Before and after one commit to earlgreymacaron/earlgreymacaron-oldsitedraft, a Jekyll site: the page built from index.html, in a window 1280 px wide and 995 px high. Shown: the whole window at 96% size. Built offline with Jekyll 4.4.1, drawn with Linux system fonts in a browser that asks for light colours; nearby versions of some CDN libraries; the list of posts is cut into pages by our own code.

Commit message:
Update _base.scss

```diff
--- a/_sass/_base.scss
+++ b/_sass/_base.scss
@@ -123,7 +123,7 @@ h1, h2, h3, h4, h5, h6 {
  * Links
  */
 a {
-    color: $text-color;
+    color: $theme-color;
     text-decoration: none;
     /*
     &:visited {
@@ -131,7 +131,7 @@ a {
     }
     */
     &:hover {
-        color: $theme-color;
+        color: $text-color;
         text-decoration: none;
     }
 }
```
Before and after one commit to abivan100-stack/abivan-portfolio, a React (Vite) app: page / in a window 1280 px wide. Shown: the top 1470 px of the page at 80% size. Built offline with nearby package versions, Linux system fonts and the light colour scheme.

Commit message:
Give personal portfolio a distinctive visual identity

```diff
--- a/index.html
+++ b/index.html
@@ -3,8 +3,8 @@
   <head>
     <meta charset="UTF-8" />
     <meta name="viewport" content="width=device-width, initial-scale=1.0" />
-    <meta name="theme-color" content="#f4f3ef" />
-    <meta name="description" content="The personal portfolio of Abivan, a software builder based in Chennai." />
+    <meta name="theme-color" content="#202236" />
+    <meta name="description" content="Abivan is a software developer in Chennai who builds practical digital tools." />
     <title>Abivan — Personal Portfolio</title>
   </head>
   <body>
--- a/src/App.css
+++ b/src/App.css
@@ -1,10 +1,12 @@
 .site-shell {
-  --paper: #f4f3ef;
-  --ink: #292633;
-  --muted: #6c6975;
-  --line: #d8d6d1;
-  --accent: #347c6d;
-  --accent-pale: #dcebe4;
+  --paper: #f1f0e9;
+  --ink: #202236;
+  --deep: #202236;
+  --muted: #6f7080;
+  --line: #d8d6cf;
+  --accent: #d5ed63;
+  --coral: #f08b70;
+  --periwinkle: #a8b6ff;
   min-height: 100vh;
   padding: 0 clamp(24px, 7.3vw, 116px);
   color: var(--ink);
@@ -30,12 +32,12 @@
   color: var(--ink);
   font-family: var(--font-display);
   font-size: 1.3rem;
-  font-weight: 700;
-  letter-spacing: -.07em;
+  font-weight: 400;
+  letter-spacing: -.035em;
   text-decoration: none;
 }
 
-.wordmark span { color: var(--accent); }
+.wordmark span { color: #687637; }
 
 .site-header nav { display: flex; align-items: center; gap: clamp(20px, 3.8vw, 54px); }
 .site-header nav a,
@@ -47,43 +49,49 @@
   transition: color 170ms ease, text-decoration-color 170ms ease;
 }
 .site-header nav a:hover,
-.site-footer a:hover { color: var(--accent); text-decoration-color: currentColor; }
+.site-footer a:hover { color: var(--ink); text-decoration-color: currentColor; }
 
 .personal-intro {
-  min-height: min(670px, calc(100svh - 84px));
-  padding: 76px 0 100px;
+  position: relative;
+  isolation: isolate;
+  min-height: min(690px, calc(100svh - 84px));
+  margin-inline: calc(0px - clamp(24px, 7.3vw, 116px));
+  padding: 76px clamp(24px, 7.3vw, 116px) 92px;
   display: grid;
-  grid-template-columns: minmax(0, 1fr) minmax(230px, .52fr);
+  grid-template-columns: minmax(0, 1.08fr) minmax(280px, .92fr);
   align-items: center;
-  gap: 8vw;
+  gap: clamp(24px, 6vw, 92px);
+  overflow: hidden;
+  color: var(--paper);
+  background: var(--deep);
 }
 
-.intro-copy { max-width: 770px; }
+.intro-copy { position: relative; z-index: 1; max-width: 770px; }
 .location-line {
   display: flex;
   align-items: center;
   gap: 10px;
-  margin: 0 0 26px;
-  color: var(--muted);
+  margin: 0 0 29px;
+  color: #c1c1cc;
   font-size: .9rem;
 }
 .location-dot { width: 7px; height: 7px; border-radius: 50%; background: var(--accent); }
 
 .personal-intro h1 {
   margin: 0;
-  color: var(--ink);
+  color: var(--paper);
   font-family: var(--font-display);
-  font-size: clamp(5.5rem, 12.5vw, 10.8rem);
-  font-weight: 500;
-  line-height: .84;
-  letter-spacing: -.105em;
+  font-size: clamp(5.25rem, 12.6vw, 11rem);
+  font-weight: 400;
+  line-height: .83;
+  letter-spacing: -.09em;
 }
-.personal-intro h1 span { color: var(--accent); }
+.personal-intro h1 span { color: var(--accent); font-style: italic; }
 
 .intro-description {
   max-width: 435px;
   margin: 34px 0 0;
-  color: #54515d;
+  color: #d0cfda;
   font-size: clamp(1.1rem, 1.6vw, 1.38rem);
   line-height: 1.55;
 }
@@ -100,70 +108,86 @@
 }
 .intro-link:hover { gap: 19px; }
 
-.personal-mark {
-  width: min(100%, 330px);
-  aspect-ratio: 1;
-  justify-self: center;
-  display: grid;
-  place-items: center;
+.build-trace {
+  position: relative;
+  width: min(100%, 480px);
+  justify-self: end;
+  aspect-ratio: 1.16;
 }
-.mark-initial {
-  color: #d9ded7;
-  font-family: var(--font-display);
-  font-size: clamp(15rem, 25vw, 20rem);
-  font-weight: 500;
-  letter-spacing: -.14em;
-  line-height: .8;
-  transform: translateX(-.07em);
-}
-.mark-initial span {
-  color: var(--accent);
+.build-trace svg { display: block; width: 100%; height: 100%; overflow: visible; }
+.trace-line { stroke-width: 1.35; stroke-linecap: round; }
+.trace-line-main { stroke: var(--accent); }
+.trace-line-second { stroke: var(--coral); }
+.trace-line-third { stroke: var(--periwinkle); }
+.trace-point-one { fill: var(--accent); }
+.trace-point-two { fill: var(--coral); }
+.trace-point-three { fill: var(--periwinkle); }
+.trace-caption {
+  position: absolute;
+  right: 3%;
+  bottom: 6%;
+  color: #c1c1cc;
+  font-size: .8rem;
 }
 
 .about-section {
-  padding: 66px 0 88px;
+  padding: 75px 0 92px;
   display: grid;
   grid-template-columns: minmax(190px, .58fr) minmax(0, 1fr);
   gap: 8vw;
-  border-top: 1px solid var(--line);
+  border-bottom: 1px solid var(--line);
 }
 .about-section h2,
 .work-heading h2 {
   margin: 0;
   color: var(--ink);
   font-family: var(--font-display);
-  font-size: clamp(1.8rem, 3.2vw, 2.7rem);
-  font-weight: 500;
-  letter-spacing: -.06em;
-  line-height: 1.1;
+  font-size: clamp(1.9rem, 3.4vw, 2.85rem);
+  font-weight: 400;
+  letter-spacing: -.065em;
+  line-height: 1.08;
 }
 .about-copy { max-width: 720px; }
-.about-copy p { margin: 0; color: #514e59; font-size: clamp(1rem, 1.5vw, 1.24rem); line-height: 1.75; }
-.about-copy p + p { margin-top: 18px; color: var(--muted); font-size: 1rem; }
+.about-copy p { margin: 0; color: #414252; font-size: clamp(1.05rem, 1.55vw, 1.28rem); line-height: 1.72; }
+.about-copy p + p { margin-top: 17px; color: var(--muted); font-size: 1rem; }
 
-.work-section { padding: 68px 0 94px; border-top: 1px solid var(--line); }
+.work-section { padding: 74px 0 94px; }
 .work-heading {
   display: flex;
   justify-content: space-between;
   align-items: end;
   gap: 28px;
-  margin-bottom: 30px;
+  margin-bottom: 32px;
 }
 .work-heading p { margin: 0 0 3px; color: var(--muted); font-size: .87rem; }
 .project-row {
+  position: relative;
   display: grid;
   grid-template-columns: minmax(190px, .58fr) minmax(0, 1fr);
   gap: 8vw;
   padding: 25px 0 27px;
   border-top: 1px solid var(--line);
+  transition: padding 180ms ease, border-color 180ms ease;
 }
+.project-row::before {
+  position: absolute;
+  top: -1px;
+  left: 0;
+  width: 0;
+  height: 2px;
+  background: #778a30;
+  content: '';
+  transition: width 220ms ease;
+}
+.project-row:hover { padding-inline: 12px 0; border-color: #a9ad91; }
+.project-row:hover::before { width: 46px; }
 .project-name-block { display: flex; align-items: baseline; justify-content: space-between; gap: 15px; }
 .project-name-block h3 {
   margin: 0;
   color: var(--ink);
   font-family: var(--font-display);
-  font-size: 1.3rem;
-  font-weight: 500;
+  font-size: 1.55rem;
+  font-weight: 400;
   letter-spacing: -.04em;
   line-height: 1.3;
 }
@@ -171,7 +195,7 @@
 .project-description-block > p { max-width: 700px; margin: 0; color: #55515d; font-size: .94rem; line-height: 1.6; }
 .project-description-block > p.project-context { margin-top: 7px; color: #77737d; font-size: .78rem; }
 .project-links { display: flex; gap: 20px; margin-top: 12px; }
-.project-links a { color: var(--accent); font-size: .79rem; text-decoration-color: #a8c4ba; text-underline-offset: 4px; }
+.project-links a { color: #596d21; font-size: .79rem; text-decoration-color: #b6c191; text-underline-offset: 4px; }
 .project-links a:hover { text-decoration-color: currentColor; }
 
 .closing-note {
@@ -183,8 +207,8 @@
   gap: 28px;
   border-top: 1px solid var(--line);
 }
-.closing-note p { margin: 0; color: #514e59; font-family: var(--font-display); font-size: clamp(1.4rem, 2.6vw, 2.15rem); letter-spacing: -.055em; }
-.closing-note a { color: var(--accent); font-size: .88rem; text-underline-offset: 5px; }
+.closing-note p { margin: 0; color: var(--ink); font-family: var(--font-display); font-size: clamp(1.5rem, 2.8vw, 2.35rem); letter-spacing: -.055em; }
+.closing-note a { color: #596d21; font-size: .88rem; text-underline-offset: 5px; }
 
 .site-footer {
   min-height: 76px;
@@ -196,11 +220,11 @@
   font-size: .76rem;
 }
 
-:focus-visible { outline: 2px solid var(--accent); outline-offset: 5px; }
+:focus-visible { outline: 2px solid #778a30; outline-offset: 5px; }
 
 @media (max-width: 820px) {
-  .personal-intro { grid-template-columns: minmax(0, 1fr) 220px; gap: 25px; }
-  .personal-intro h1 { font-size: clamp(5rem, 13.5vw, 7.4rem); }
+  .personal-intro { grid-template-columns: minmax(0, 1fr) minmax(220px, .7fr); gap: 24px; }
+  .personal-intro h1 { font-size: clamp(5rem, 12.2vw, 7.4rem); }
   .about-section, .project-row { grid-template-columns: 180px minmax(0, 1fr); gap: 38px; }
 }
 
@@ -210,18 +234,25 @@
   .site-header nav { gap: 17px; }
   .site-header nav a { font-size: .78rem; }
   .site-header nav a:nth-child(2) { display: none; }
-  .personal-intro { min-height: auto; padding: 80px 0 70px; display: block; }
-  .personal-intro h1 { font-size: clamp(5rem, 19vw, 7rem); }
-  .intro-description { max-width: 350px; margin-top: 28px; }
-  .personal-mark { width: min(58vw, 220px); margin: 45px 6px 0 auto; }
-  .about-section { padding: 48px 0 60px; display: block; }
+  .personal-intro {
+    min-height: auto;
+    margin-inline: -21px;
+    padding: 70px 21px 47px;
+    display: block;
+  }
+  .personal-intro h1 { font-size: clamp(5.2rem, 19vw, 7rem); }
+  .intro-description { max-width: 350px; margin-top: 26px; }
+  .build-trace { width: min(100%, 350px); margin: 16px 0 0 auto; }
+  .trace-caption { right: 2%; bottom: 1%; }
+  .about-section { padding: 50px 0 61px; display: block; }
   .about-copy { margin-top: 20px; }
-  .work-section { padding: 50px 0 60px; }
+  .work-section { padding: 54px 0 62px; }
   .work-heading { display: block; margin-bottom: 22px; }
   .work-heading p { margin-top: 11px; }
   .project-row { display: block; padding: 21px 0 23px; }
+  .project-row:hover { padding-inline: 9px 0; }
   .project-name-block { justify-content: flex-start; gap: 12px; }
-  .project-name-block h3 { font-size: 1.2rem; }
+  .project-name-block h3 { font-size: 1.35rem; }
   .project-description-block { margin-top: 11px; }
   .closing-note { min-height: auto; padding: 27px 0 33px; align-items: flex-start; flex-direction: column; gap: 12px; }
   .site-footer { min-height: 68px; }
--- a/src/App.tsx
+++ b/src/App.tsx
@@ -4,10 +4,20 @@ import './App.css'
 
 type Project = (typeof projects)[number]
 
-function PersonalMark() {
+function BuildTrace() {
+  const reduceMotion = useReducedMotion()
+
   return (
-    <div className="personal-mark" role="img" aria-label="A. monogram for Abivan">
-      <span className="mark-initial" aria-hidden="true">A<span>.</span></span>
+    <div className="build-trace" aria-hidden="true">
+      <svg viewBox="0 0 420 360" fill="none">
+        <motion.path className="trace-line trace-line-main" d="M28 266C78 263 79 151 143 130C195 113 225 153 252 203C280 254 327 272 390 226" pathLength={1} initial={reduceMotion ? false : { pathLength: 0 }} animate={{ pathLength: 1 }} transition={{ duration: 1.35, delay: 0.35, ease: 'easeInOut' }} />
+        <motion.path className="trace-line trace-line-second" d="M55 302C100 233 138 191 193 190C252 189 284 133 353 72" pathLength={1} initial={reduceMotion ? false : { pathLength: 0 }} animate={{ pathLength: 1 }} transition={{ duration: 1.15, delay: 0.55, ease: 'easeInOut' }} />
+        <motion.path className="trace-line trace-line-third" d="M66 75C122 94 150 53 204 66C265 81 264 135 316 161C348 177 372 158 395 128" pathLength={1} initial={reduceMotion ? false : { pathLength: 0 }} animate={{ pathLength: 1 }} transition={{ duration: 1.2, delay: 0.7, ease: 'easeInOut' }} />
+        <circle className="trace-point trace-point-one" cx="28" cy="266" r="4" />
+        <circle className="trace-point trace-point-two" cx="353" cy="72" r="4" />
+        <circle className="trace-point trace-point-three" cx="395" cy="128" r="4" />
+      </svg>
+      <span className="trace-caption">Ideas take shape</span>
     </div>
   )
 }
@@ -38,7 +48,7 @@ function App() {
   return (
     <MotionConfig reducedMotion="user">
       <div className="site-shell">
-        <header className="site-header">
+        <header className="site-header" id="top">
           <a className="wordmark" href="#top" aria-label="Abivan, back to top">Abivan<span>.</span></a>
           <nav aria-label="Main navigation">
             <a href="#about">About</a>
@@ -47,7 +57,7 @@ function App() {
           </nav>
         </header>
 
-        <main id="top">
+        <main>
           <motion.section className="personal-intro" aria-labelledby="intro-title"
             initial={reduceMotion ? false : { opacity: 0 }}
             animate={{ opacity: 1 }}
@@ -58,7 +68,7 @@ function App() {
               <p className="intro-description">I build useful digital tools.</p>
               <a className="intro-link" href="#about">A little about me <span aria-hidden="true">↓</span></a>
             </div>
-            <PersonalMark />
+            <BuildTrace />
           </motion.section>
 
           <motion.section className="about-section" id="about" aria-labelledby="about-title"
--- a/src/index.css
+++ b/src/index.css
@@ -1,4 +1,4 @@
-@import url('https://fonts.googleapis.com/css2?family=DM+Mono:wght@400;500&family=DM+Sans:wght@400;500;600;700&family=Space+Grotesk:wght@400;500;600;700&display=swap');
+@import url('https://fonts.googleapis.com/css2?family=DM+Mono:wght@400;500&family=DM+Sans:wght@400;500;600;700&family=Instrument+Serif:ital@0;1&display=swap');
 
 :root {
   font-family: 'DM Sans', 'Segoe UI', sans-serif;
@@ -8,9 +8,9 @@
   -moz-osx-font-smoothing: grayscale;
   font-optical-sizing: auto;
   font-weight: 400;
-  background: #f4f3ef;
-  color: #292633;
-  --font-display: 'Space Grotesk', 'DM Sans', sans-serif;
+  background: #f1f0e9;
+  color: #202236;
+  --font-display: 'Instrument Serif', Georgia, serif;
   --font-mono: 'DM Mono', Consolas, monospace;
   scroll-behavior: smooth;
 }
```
+ + + + +
> _Exercise prompt_
Work out how many lines in the material above include the word "Sans", and write down that number alone.

> _Written response_
4